Google is fundamentally so very American in this regard. That said, Google already filters and censors its own search results at the behest of governments and private industry, albeit openly and transparently. Google will agree to delete links that violate copyrights under the Digital Millennium Copyright Act, which seeks to remove content from Google's search results that may facilitate copyright infringement.
Google also complies, when forced by a court, with numerous types of government requests, not limited to subpoenas, search warrants, and National Security Letters, or so-called 'gagging orders'. It also discloses those requests and when it complies with them. And it's a system not that dissimilar to what it's being asked to do in Europe.
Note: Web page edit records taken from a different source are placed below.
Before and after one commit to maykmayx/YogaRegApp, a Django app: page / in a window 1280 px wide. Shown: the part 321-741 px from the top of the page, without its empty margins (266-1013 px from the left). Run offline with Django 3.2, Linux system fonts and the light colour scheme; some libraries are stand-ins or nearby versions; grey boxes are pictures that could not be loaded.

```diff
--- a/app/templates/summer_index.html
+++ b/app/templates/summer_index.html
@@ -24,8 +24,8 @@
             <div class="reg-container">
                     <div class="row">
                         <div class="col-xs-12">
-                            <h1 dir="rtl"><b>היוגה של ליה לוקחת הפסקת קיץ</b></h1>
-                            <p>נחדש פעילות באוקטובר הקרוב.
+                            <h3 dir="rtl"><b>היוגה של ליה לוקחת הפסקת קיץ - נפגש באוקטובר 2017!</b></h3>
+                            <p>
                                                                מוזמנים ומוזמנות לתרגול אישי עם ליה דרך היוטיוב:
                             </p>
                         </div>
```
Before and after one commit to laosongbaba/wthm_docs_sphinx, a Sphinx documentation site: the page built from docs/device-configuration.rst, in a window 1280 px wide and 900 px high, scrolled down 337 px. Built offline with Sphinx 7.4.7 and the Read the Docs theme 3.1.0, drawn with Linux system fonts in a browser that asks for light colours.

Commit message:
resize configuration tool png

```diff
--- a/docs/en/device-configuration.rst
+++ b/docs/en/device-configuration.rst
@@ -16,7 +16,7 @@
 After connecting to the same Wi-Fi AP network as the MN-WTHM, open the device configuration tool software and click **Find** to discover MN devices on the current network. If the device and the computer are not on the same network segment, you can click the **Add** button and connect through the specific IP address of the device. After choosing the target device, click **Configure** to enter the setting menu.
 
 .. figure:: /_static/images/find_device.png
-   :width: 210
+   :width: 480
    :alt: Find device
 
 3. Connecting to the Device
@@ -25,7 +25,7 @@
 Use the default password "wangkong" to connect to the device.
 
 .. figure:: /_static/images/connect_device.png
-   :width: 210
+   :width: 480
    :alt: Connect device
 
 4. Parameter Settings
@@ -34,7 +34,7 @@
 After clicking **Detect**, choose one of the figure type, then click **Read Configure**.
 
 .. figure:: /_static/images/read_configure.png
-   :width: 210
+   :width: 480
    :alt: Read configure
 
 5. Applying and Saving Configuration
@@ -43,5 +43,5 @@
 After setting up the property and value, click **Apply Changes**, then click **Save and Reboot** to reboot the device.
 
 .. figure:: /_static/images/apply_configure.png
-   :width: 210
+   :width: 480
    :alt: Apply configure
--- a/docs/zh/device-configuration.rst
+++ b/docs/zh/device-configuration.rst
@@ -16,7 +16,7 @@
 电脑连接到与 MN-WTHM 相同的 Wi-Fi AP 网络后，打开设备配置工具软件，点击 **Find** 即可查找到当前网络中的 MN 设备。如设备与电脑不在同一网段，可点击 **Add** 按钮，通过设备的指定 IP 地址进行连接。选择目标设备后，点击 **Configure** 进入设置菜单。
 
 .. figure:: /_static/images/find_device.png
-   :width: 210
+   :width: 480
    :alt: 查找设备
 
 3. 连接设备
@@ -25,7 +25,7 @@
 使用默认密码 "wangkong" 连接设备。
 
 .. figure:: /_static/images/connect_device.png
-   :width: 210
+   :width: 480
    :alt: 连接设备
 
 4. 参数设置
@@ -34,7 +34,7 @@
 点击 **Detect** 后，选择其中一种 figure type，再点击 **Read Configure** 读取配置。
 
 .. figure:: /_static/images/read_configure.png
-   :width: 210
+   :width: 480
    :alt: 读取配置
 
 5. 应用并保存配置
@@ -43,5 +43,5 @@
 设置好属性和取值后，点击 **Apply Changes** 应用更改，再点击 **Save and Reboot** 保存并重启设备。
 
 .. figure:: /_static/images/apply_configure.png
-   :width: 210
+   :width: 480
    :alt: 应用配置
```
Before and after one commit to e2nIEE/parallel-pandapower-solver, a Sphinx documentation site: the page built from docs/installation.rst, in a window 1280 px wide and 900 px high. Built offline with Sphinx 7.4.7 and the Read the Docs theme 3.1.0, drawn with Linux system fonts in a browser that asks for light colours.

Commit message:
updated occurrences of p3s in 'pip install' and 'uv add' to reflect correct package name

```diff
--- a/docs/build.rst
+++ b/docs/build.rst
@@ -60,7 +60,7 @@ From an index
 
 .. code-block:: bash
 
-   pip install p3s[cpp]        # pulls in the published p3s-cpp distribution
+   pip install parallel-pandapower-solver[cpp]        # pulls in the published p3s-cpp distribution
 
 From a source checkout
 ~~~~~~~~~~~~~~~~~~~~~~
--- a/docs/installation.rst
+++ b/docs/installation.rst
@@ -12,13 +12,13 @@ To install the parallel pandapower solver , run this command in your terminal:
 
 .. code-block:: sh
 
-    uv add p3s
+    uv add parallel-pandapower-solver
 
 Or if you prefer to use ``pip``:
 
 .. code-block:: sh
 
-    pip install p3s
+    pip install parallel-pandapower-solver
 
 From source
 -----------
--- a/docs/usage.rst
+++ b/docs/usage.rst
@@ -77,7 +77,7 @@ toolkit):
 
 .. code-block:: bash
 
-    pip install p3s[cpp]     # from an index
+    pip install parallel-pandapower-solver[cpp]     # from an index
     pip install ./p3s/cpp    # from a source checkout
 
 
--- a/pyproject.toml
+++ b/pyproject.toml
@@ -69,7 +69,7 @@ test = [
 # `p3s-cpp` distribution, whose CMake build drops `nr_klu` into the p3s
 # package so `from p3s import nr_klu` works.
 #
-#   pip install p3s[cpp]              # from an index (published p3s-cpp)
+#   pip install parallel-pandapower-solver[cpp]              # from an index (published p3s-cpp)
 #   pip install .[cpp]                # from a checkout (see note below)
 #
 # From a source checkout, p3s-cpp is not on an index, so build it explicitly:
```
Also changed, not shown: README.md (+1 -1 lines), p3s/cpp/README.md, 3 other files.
Whose jurisdiction is Google under: U.S., EU, or both?
While Europe's privacy principles apply to the Web, it's unclear whether they apply to data "controllers" established outside of the European Union. But several European court cases have sided with local law. A German court found that Facebook fell under Irish law because the social networking company had a physical presence in Ireland, another EU member state. In Google's case, Spanish authorities are making a similar argument, claiming that Google is processing data in a European state and therefore EU law should apply.
Many American companies have voiced their objections to the proposed EU privacy law, including Amazon, eBay, Yahoo, according to a lobbying watchdog. It could still take a year or two for the law to be ratified.
"Exempting non-EU companies from our data protection regulation is not on the table. It would mean applying double standards," said Europe's Justice Commissioner Viviane Reding, the top politician in Europe on data protection and privacy rules in the region, in an interview with the Financial Times of London.
The new EU Data Protection Regulation, proposed by the European Commission and currently being debated in the European Parliament, will likely be voted on by June.
But this fight isn't as much about censorship as one might think. It's about a cultural difference between two continents and perspectives on what freedom of speech can and should be. It's also about privacy, and whether privacy or free speech is more important.